(Revision tracking records)
────
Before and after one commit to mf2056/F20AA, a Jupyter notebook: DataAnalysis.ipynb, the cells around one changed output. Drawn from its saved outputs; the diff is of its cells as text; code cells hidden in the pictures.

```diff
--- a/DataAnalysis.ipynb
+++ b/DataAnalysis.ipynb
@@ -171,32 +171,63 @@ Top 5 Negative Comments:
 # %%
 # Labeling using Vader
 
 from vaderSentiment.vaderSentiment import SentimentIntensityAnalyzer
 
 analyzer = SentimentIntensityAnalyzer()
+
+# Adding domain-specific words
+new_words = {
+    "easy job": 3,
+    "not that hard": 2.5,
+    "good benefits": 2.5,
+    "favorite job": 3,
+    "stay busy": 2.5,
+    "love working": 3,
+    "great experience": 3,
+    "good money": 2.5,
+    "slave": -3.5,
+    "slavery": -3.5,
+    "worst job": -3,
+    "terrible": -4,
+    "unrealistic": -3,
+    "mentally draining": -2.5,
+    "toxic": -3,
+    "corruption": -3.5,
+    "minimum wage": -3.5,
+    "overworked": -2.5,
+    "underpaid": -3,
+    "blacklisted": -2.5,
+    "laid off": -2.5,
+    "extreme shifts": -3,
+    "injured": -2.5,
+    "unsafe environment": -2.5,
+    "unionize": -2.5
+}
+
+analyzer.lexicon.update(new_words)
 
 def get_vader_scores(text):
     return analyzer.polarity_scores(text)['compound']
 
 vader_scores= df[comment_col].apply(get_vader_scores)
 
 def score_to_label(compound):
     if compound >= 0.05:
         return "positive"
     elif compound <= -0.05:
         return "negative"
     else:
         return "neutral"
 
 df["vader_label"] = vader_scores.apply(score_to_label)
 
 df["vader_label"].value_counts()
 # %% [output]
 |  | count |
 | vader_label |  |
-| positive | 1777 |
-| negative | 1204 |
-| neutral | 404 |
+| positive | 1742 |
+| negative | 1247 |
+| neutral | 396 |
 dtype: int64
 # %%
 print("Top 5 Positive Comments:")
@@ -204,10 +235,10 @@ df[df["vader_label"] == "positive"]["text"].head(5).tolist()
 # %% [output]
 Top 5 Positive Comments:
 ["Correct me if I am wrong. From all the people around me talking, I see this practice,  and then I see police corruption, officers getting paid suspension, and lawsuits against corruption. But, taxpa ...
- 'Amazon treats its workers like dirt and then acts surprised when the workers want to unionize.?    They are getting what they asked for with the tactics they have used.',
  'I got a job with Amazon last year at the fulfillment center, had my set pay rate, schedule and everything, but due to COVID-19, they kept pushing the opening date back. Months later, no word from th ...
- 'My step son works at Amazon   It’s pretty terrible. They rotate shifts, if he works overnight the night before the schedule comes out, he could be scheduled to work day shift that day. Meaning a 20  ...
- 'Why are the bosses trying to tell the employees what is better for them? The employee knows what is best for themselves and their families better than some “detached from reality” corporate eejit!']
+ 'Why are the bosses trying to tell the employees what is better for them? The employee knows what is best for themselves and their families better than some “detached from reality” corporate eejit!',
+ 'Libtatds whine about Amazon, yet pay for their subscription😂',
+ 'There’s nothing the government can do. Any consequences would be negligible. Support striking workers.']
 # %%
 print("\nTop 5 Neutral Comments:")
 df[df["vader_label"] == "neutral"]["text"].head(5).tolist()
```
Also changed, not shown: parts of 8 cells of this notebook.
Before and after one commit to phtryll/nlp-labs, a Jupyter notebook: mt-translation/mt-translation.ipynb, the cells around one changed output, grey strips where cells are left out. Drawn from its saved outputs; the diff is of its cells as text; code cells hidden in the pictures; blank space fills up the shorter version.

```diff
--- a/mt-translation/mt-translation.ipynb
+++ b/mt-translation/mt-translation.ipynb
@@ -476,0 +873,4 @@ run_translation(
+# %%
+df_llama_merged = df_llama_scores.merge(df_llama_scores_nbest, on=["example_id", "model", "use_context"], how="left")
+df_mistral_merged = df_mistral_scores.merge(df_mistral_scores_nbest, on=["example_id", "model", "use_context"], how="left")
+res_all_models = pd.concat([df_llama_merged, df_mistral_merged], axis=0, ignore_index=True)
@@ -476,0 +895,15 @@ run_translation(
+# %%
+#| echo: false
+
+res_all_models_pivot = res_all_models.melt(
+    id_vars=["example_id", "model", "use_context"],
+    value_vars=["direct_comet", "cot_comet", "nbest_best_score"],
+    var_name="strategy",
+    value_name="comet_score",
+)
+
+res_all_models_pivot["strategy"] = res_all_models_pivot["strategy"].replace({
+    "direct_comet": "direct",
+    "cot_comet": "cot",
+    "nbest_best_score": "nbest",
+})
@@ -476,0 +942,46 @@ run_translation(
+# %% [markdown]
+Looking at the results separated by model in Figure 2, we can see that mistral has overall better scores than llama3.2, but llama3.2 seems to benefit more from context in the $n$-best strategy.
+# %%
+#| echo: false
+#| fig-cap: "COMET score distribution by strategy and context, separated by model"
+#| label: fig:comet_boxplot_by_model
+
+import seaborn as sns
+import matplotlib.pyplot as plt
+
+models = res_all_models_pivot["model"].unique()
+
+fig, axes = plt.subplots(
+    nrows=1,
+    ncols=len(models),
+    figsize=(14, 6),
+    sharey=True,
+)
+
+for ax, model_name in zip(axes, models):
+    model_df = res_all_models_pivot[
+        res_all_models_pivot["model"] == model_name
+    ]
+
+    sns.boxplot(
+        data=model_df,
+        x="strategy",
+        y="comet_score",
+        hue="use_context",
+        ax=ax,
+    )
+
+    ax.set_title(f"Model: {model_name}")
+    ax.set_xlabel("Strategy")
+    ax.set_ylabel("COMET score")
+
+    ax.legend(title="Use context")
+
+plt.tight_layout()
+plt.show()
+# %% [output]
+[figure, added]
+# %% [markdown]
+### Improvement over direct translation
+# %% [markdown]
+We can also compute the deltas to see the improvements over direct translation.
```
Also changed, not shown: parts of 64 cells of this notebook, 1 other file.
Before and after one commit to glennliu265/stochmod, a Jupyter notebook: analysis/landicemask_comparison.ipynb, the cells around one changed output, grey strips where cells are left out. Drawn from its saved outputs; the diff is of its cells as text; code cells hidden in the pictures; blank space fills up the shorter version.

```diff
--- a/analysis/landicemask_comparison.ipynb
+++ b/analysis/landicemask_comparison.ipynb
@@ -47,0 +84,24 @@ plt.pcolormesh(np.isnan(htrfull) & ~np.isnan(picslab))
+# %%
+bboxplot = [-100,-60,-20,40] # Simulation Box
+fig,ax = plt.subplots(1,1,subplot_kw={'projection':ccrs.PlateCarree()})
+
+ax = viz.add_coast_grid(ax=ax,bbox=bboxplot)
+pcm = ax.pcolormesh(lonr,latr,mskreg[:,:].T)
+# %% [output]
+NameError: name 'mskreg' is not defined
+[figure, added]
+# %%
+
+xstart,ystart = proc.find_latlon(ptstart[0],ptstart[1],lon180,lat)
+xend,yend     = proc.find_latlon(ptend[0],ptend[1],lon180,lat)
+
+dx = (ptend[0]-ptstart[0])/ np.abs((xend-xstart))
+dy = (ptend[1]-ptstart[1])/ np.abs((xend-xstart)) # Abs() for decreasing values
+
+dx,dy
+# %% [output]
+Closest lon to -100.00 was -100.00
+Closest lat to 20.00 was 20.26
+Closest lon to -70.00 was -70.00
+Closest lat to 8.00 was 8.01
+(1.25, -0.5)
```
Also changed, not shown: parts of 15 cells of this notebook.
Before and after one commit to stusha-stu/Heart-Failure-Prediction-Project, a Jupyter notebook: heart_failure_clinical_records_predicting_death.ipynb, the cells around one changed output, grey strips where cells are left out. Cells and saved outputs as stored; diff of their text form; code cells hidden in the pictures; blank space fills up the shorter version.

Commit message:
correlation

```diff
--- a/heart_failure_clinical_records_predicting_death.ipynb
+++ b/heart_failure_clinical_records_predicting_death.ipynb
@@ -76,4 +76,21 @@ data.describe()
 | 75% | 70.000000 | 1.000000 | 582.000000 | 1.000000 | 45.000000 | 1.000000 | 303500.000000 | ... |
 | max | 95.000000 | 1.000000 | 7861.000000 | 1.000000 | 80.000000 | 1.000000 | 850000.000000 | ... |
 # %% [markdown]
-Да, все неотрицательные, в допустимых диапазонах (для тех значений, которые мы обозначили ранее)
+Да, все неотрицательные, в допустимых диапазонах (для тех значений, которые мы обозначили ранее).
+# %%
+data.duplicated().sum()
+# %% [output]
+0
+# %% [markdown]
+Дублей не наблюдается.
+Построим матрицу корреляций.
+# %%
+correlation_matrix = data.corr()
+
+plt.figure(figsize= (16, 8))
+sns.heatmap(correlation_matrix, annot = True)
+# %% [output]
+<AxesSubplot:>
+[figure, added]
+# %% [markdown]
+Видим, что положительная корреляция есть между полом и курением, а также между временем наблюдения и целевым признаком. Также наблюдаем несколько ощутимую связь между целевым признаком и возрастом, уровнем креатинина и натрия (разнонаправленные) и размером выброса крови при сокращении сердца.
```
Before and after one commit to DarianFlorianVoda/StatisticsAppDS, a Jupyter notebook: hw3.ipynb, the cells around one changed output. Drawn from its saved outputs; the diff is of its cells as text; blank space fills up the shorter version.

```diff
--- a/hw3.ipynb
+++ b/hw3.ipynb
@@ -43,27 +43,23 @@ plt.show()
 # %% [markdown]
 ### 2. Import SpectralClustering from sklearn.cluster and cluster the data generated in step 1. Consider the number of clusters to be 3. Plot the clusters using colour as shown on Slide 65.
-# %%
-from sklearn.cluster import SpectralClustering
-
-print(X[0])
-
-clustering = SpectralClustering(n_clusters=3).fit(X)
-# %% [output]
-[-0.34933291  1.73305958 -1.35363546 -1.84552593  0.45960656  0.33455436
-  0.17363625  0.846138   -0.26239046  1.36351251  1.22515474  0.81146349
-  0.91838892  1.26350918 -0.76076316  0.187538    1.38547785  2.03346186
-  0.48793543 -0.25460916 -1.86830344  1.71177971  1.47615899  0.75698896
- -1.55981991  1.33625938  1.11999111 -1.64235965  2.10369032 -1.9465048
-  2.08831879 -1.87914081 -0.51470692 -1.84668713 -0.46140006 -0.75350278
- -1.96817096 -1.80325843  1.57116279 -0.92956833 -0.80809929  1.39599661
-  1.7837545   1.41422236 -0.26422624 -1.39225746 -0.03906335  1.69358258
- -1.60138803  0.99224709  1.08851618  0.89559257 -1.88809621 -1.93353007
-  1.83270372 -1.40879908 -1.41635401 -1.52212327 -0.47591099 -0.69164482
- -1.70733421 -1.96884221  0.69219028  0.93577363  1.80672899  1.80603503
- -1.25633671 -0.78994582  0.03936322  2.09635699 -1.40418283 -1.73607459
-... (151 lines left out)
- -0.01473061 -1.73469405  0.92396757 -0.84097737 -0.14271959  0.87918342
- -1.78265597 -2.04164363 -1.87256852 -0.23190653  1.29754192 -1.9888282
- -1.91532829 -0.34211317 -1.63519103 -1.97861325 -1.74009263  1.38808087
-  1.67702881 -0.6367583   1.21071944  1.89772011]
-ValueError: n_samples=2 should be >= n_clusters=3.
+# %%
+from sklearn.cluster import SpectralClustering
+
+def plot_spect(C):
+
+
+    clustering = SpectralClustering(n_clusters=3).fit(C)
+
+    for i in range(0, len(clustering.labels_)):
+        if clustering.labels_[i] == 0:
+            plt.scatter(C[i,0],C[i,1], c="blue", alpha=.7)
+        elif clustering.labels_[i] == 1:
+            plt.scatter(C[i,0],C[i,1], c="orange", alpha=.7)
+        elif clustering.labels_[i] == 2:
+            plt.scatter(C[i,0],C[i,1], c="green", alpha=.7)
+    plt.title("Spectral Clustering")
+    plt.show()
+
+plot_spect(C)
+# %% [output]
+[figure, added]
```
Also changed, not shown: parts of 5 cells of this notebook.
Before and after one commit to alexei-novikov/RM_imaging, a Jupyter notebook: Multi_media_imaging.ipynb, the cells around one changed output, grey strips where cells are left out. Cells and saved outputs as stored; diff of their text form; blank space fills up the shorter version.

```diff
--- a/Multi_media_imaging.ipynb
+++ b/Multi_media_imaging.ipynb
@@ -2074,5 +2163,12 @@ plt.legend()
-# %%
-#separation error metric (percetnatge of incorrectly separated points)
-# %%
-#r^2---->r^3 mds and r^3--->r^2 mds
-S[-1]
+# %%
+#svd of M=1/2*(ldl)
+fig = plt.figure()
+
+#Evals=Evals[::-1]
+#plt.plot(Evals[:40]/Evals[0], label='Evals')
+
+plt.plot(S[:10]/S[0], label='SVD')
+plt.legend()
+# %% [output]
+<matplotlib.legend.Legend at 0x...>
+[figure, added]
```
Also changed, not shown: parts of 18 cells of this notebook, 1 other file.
────
Return each line of the entries that holds the string "this".

 ["Correct me if I am wrong. From all the people around me talking, I see this practice,  and then I see police corruption, officers getting paid suspension, and lawsuits against corruption. But, taxpa ...
Also changed, not shown: parts of 8 cells of this notebook.
Also changed, not shown: parts of 64 cells of this notebook, 1 other file.
Also changed, not shown: parts of 15 cells of this notebook.
Also changed, not shown: parts of 5 cells of this notebook.
Also changed, not shown: parts of 18 cells of this notebook, 1 other file.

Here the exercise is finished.